The Watts were surprised to learn they had been nominated for the award. To them, farming is just their way of life and something they both grew up around. Phil was raised on a small farm close to his current farm, and Barb grew up on a 1,000-acre hill farm in Coshocton County, where they raised cattle and sheep.
“I don’t know what else to do,” Phil Watts said. “It’s what we’ve kind of always done — we love the livestock — we like the cattle. You’ve got to enjoy livestock or cattle to do it, because it sure is more demanding than just being a grain farmer.”
Of course, there is plenty of grain farming that gets done on the Watts’ farm. They produce about 1,200 acres of corn, along with 500 acres of soybeans and a couple hundred acres of wheat. But when it comes down to it, Phil said he’d rather work with the cows.
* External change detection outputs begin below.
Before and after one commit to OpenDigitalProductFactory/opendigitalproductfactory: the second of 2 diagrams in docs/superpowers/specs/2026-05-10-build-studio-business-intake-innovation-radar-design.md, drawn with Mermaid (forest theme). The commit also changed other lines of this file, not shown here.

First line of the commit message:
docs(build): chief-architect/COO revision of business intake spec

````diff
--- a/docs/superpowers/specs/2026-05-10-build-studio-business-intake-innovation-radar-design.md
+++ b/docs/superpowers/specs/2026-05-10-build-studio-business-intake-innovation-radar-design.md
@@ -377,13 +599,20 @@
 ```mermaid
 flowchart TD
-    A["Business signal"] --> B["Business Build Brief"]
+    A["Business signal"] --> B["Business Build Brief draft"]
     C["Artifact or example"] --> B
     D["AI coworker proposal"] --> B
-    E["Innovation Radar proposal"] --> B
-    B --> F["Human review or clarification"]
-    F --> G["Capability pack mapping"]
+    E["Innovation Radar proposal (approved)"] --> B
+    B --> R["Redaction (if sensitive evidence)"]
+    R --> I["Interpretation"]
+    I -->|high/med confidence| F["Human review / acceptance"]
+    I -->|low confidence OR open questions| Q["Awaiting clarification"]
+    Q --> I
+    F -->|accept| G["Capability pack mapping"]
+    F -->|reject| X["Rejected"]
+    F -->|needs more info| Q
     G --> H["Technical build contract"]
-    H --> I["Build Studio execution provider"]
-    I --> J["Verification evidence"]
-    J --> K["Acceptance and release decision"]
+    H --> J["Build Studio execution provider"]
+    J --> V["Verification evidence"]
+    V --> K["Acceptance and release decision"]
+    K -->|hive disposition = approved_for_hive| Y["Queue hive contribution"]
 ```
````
“I would rather go do chores than run a finishing tool in the field,” he said. On the other hand, “We have some employees who would rather do (field work), so they do that.”
Phil has been raising beef cattle on a commercial scale for at least the last 15 years. One of the things that helps him the most is his experience with the feed business.
He started working for the Granville Milling Co. right out of high school, in the late 1970s, and has learned a thing or two about how to mix rations and how to adjust them.
“If you don’t do some of those things with advanced nutrition, you’ll never make it,” he said. “You can’t follow along for too long without change.”’
Elizabeth Harsh, executive director of Ohio Cattlemen’s Association, said Phil has a “keen sense of nutrition” and knows how to market his animals.
“Their operation, no doubt, has a very big stake within the beef business,” she said. “They themselves are tremendous advocates in terms of promotion and advocating on behalf of the beef industry.”
Dave Felumlee, chairman of the Ohio Angus Association board and a director with the Ohio Cattlemen’s Association, said the farm looks good from the road, and from the inside.
“They’re very conscientious to do things the right way,” he said, adding that they have “a good, well-run farm.”
Felumlee raises Angus cattle about 15 miles east of the Watts farm. He has known the Watts for many years and describes them as sharp, knowledgeable and dedicated.
“Phil knows his markets — what he’s got to do to do make a profit and he manages accordingly,” Felumlee said.Asked about his philosophy on farming, Phil said you need a good work ethic and to be able to manage.
“You see people who are hard workers that can’t manage, and you see people who are good managers but not workers. It takes a combination of those, in my opinion, to make a successful operation,” he said.
Barb said “you’ve got to put in a lot of hours” and have people involved who you can trust and who know what needs done.